The next round of the melee whittled the Egyptians down considerably as now the Dervish could add in more numbers to the fight. We stopped the game at this point, because the end result was inevitable. In the Gilder Sudan rules, the melee continues until there is no more melee. That means that once the Egyptians were chopped up, the likely reaction result would be continue to charge into the Lancashires inside the zariba. They would have no opportunity to turn and face the charging Dervish, and so they too would be chopped to pieces. Pettygree's Black Watch could only standby and watch and wait for the melee to end, as the firing phase comes after the melees are completed.

Dispatch to the London Times

Her Majesty's Government regrets to inform the public that a brigade of Her Imperial forces was wiped out at the Oasis Dur Es El Bubba on February 9, 1884 in eastern Sudan. A relief column, under the command of Lt. General Ponsonby attempted to fight its way through to secour the brigade of British and Egyptian forces, commanded by Colonel Wilmington-Smythe, late of Her Majesty's Royal Lancashire Regiment. Ponsonby's column retreated to the British fort at Tofrek once it became apparent that Wilmington-Smythe's brigade had been anilhilated by some 10,000 Dervish

9th Bengal Lancers from Peter Gilder's collection. Note how he painted the lances to resemble bamboo.

Dervish Camelry- Connoisseru figures painted by Peter Gilder

A close-up shot of a Dervish stand. Each stand represents 10 figures (or 100 men), but Peter Gilder often put 7 or 8 figures on the stand and added some rocks and brush to make a little diorama out of the stand. Regardless of the actual number of figures on the stand, it still represents 10 figures. This is a rather creative idea, I think.

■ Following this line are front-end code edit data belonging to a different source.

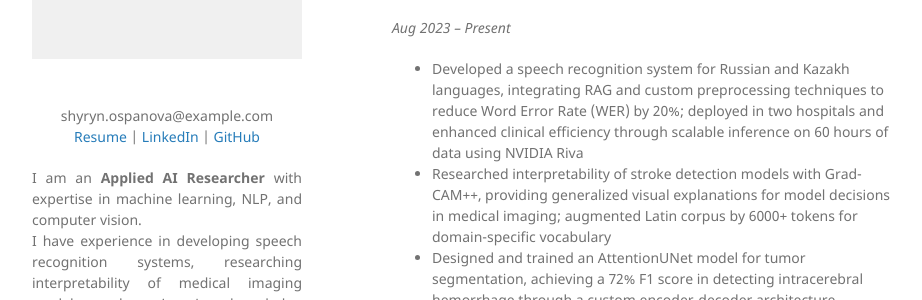
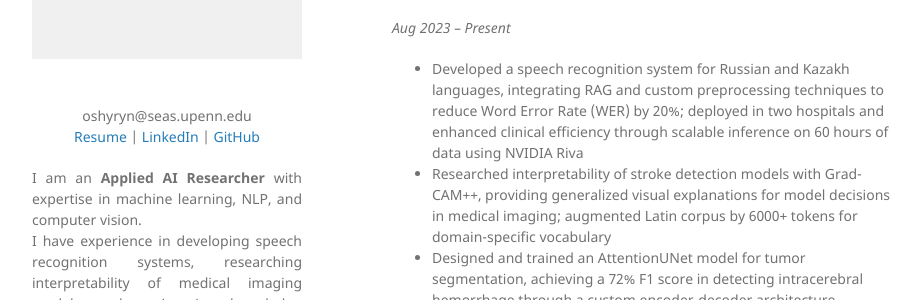
Before and after one commit to re1null0/portfolio.io, a Jekyll site: the page built from index.md, in a window 1280 px wide. Shown: the part 320-620 px from the top of the page, without its empty margins (178-1100 px from the left). Built offline with Jekyll 4.4.1, drawn with Linux system fonts in a browser that asks for light colours.

Commit message:
Update _config.yml

```diff
--- a/_config.yml
+++ b/_config.yml
@@ -2,7 +2,7 @@ title: <p align="center"> Shyryn Ospanova </p>
 logo: "/images/placeholder-profile.png?raw=true"
 description:
   <p align="center">
-  <br> shyryn.ospanova@example.com
+  <br> oshyryn@seas.upenn.edu
   <br> <a href="pdf/Shyryn_Ospanova_Resume.pdf">Resume</a> |
   <a href="https://www.linkedin.com/in/shirin-ospanova/">LinkedIn</a> |
   <a href="https://github.com/re1null0">GitHub</a>
```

  1. Were they looking for Fuzzies' honey?

  2. "Play up! Play up! And play the game!"

  3. Great report, thanks and nice to see more of Peter Gilder's work. As far as I know his Sudan rules were never published, is this true?

  4. Morning Jim,

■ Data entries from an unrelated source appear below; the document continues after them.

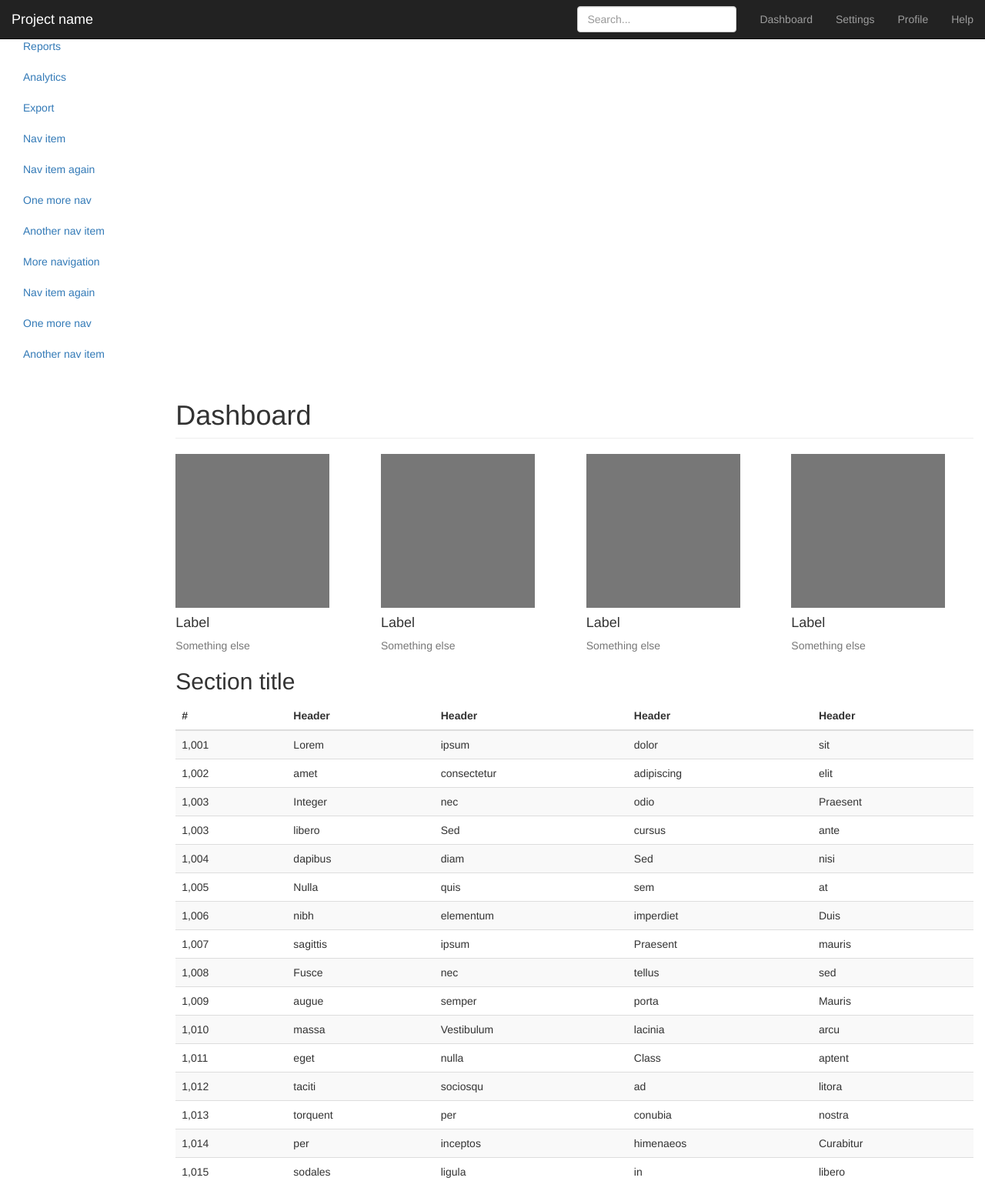
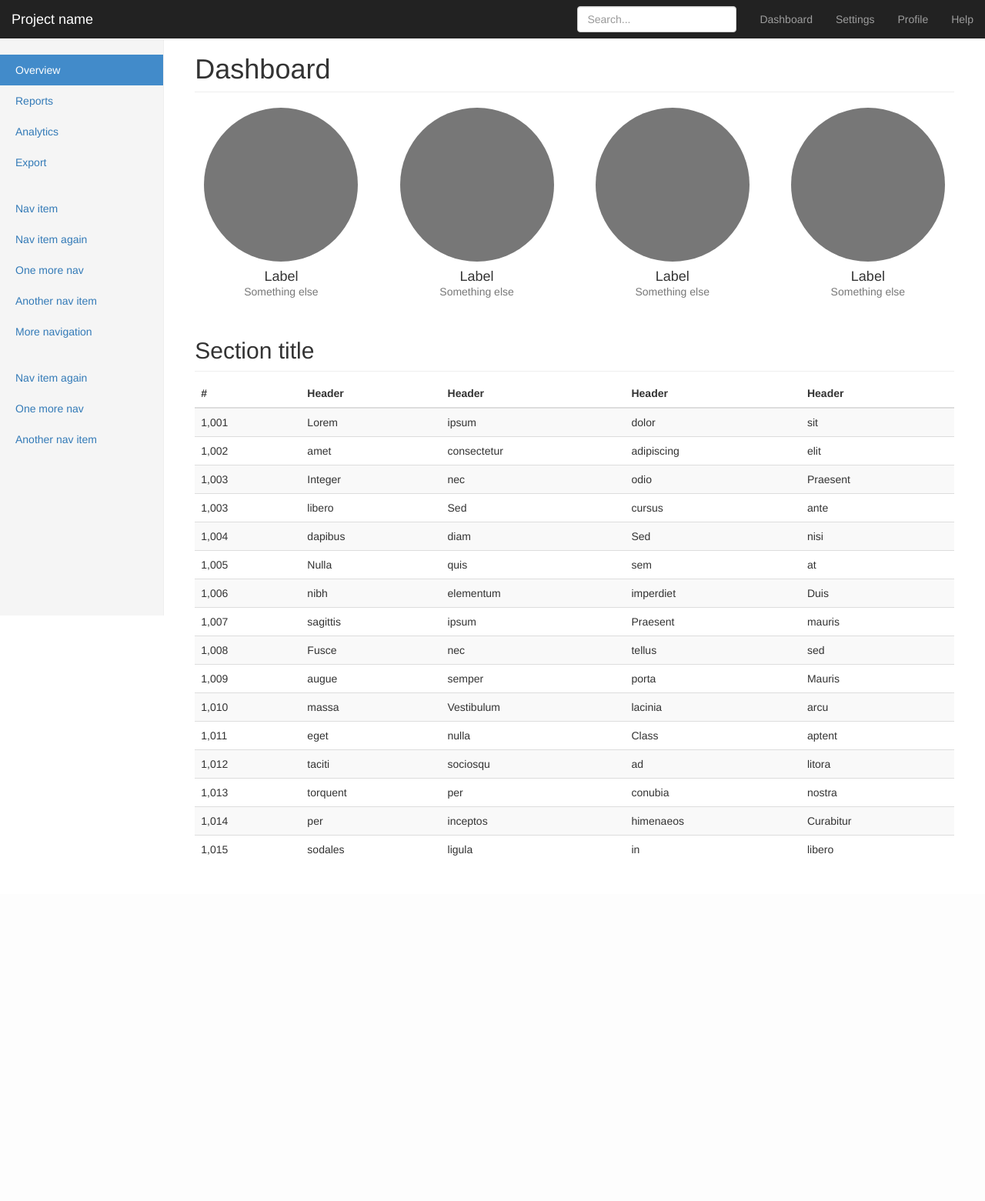
Before and after one commit to 122498205/testplatform, a Django app: page /manage/ in a window 1280 px wide. Shown: the whole page at 77% size. After the commit the page ends 1112 px from the top, so only its background shows below. Run offline with Django 3.2, Linux system fonts and the light colour scheme; a user stored in the database is signed in; some libraries are stand-ins or nearby versions.

Commit message:
管理页面

```diff
--- a/testplatfrom/personal/templates/manage.html
+++ b/testplatfrom/personal/templates/manage.html
@@ -1,8 +1,8 @@
 
 <!DOCTYPE html>
-{% load static %}
 <html lang="zh-CN">
   <head>
+    {% load static %}
     <meta charset="utf-8">
     <meta http-equiv="X-UA-Compatible" content="IE=edge">
     <meta name="viewport" content="width=device-width, initial-scale=1">
@@ -17,12 +17,20 @@
     <link href="{% static 'css/bootstrap.min.css' %}" rel="stylesheet">
 
     <!-- IE10 viewport hack for Surface/desktop Windows 8 bug -->
-    <!--<link href="../../assets/css/ie10-viewport-bug-workaround.css" rel="stylesheet">-->
+<!--    <link href="../../assets/css/ie10-viewport-bug-workaround.css" rel="stylesheet">-->
 
-    <!-- Custom styles for thi
-    s template -->
-    <link href="dashboard.css" rel="stylesheet">
+    <!-- Custom styles for this template -->
+    <link href="{% static 'css/dashboard.css' %}" rel="stylesheet">
 
+    <!-- Just for debugging purposes. Don't actually copy these 2 lines! -->
+    <!--[if lt IE 9]><<script src="../../assets/js/ie8-responsive-file-warning.js"></script>-->
+<!--    <script src="../../assets/js/ie-emulation-modes-warning.js"></script>-->
+
+    <!-- HTML5 shim and Respond.js for IE8 support of HTML5 elements and media queries -->
+    <!--[if lt IE 9]>
+    <script src="https://cdn.bootcss.com/html5shiv/3.7.3/html5shiv.min.js"></script>-->
+<!--      <script src="https://cdn.bootcss.com/respond.js/1.4.2/respond.min.js"></script>-->
+    <![endif]-->
   </head>
 
   <body>
@@ -235,11 +243,12 @@
     <!-- Bootstrap core JavaScript
     ================================================== -->
     <!-- Placed at the end of the document so the pages load faster -->
-    <script src="https://cdn.bootcss.com/jquery/1.12.4/jquery.min.js"></script>
+    <script src="{% static 'js/jquery.min.js' %}"></script>
     <script>window.jQuery || document.write('<script src="../../assets/js/vendor/jquery.min.js"><\/script>')</script>
     <script src="{% static 'js/bootstrap.min.js' %}"></script>
     <!-- Just to make our placeholder images work. Don't actually copy the next line! -->
-    <script src="../../assets/js/vendor/holder.min.js"></script>
-
+<!--    <script src="../../assets/js/vendor/holder.min.js"></script>-->
+    <!-- IE10 viewport hack for Surface/desktop Windows 8 bug -->
+<!--    <script src="../../assets/js/ie10-viewport-bug-workaround.js"></script>-->
   </body>
 </html>
--- /dev/null
+++ b/testplatfrom/static/css/dashboard.css
@@ -0,0 +1,105 @@
+/*
+ * Base structure
+ */
+
+/* Move down content because we have a fixed navbar that is 50px tall */
+body {
+  padding-top: 50px;
+}
+
+
+/*
+ * Global add-ons
+ */
+
+.sub-header {
+  padding-bottom: 10px;
+  border-bottom: 1px solid #eee;
+}
+
+/*
+ * Top navigation
+ * Hide default border to remove 1px line.
+ */
+.navbar-fixed-top {
+  border: 0;
+}
+
+/*
+ * Sidebar
+ */
+
+/* Hide for mobile, show later */
+.sidebar {
+  display: none;
+}
+@media (min-width: 768px) {
+  .sidebar {
+    position: fixed;
+    top: 51px;
+    bottom: 0;
+    left: 0;
+    z-index: 1000;
+    display: block;
+    padding: 20px;
+    overflow-x: hidden;
+    overflow-y: auto; /* Scrollable contents if viewport is shorter than content. */
+    background-color: #f5f5f5;
+    border-right: 1px solid #eee;
+  }
+}
+
+/* Sidebar navigation */
+.nav-sidebar {
+  margin-right: -21px; /* 20px padding + 1px border */
+  margin-bottom: 20px;
+  margin-left: -20px;
+}
+.nav-sidebar > li > a {
+  padding-right: 20px;
+  padding-left: 20px;
+}
+.nav-sidebar > .active > a,
+.nav-sidebar > .active > a:hover,
+.nav-sidebar > .active > a:focus {
+  color: #fff;
+  background-color: #428bca;
+}
+
+
+/*
+ * Main content
+ */
+
+.main {
+  padding: 20px;
+}
+@media (min-width: 768px) {
+  .main {
+    padding-right: 40px;
+    padding-left: 40px;
+  }
+}
+.main .page-header {
+  margin-top: 0;
+}
+
+
+/*
+ * Placeholder dashboard ideas
+ */
+
+.placeholders {
+  margin-bottom: 30px;
+  text-align: center;
+}
+.placeholders h4 {
+  margin-bottom: 0;
+}
+.placeholder {
+  margin-bottom: 20px;
+}
+.placeholder img {
+  display: inline-block;
+  border-radius: 50%;
+}
```
Also changed, not shown: testplatfrom/db.sqlite3, testplatfrom/static/js/jquery.js (renamed from testplatfrom/static/css/jquery.js), testplatfrom/static/js/jquery.min.js (renamed from testplatfrom/static/css/jquery.min.js).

    Thank you for all of these neat photos and the engaging battle report. Why, it's almost like paging through early issues of Miniature Wargames that featured all of those photos of Mr. Gilder's collection!

    Best Regards,


  5. C'est magnifique! :o)) Brilliant report, and my word don't those lancers look fine.... Having also gone the Peter Gilder Sudan path I also appreciate the rule explanations - very helpful, as I'm pulling together the excerpts from "Pony Wars", and those early Wargamers World articles..

  6. The rules were never published, but they were based on a set called "Pony Wars, or B Troop Aint Ever Coming Back" (which is still available from a company in the UK). So I don't know what the legal status of the rules would be. Maybe after we work a few more bugs out of the system, we might be able to make copies of our version available, but don't hold your breath for that happening anytime soon. We all have rather full plates right now.

  7. *sigh* . . . what are you trying to do to me?

    I'm busy working on my Tricorne troops and you have to go and post these great Colonial photos, pulling me in that direction too.

    Great game report and wonderful terrain and figures. Please post more such game reports.

    -- Jeff

  8. Cracking looking game! How big was the table? It looks huge.

    To lose a whole square, *shakes head* well you did dish him with martini's and it wasn't hardly fair...

    Perhaps you get this chap to write you a memorial to your W.S.'s lost square as he did for the "last eleven" at Maiwand.

  9. must have been a cold february, so you decided to have a game somewhere warm?

  10. Dear Fritz,

    Are we likely to see these 'big battalion' colonial rules avaialable any time soon? The other rules I've seen on the web favour tiny units or skirmishes.


  11. Still love revisiting these posts Jim - still incredibly inspirational!!